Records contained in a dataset

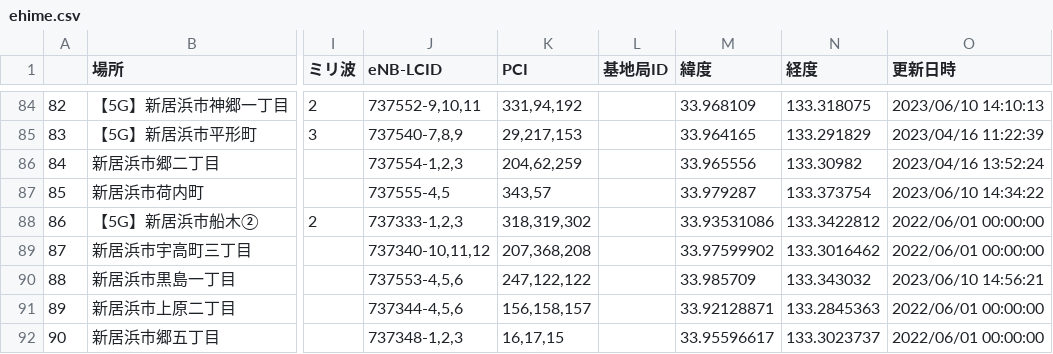
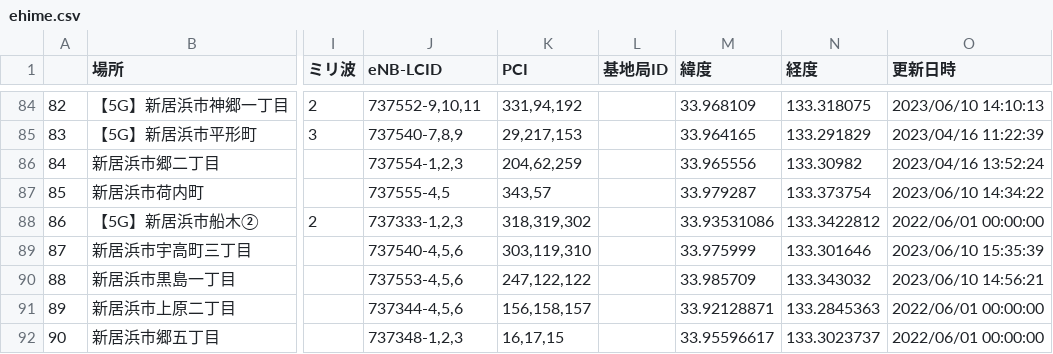
Before and after one commit to raku10ehime/map, a CSV file: ehime.csv, drawn as a sheet; only a part is shown, gaps mark what is left out; the diff names each change by its address in the sheet, - before the commit and + after, or states it on an @@ line.

```diff
--- a/ehime.csv
+++ b/ehime.csv
-J89 (eNB-LCID): 737340-10,11,12
+J89 (eNB-LCID): 737540-4,5,6
-K89 (PCI): 207,368,208
+K89 (PCI): 303,119,310
-M89 (緯度): 33.97599902
+M89 (緯度): 33.975999
-N89 (経度): 133.3016462
+N89 (経度): 133.301646
-O89 (更新日時): 2022/06/01 00:00:00
+O89 (更新日時): 2023/06/10 15:35:39
```
Also changed, not shown: list.csv, 2 other files.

Assignment ▸
Copy out the lines above that hold the string "LCID".

Answer box ▸
-J89 (eNB-LCID): 737340-10,11,12
+J89 (eNB-LCID): 737540-4,5,6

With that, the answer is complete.